Assignment: Search the data for "Formatter". Each line containing it is to be copied.

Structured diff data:
###
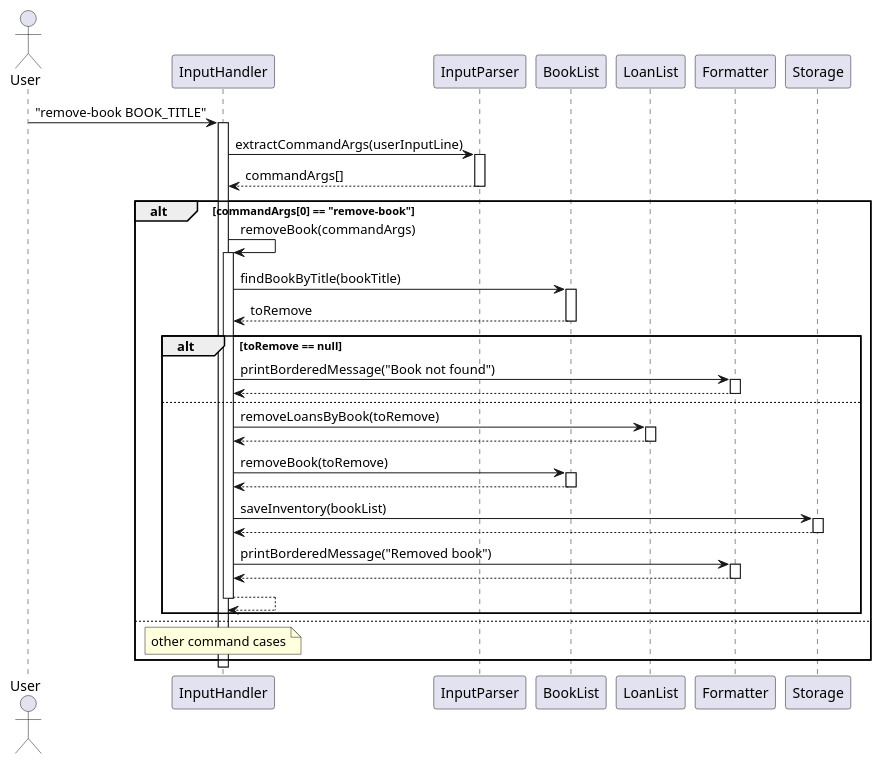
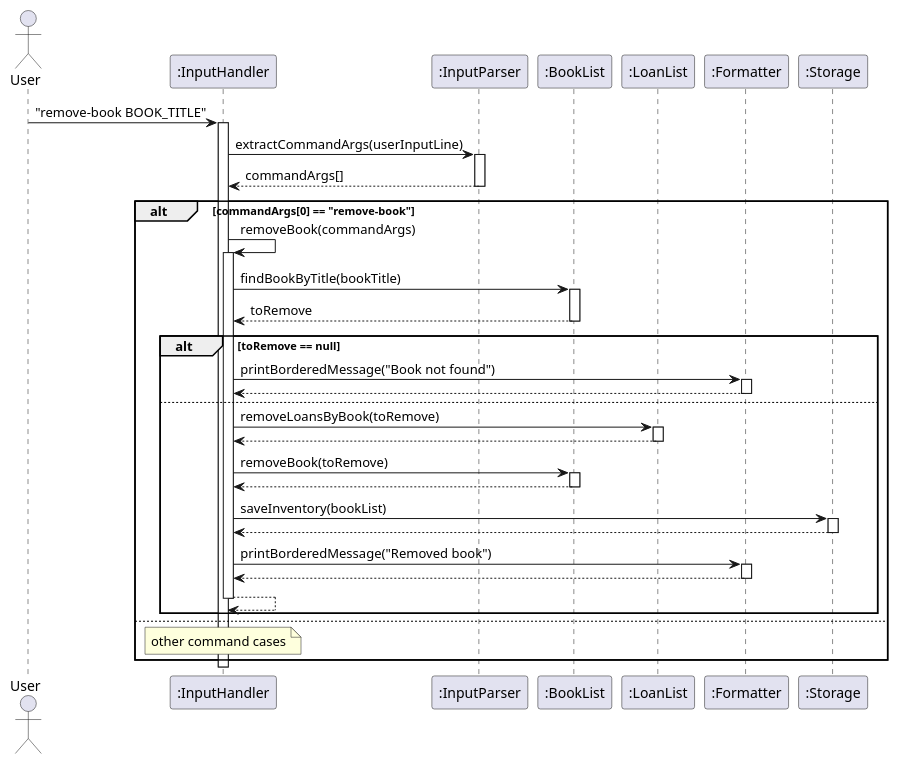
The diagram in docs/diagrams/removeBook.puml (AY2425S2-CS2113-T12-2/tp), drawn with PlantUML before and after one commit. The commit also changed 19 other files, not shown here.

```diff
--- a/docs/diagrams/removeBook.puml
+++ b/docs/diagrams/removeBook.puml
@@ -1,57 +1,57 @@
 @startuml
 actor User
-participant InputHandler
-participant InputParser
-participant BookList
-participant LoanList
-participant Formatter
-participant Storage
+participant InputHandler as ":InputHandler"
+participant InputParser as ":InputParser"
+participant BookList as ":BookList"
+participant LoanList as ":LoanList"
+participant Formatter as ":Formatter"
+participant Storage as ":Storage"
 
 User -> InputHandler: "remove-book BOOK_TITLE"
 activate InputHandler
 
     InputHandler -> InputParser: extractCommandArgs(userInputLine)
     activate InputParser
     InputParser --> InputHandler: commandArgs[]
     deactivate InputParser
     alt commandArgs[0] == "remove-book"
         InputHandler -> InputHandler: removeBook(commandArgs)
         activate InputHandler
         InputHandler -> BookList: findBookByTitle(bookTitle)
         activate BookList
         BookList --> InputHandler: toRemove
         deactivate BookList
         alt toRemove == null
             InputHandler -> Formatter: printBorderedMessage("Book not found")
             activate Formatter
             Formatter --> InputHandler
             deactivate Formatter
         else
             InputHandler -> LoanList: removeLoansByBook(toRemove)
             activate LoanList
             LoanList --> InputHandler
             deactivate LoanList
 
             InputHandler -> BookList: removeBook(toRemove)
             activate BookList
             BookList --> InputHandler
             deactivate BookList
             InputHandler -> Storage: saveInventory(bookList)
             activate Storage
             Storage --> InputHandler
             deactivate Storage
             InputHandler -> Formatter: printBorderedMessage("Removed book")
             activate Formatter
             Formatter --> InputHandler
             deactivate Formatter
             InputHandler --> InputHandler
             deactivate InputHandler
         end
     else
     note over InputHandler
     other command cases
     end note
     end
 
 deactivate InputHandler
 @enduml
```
###
Result of this exercise:
-participant Formatter
+participant Formatter as ":Formatter"
             InputHandler -> Formatter: printBorderedMessage("Book not found")
             activate Formatter
             Formatter --> InputHandler
             deactivate Formatter
             InputHandler -> Formatter: printBorderedMessage("Removed book")
             activate Formatter
             Formatter --> InputHandler
             deactivate Formatter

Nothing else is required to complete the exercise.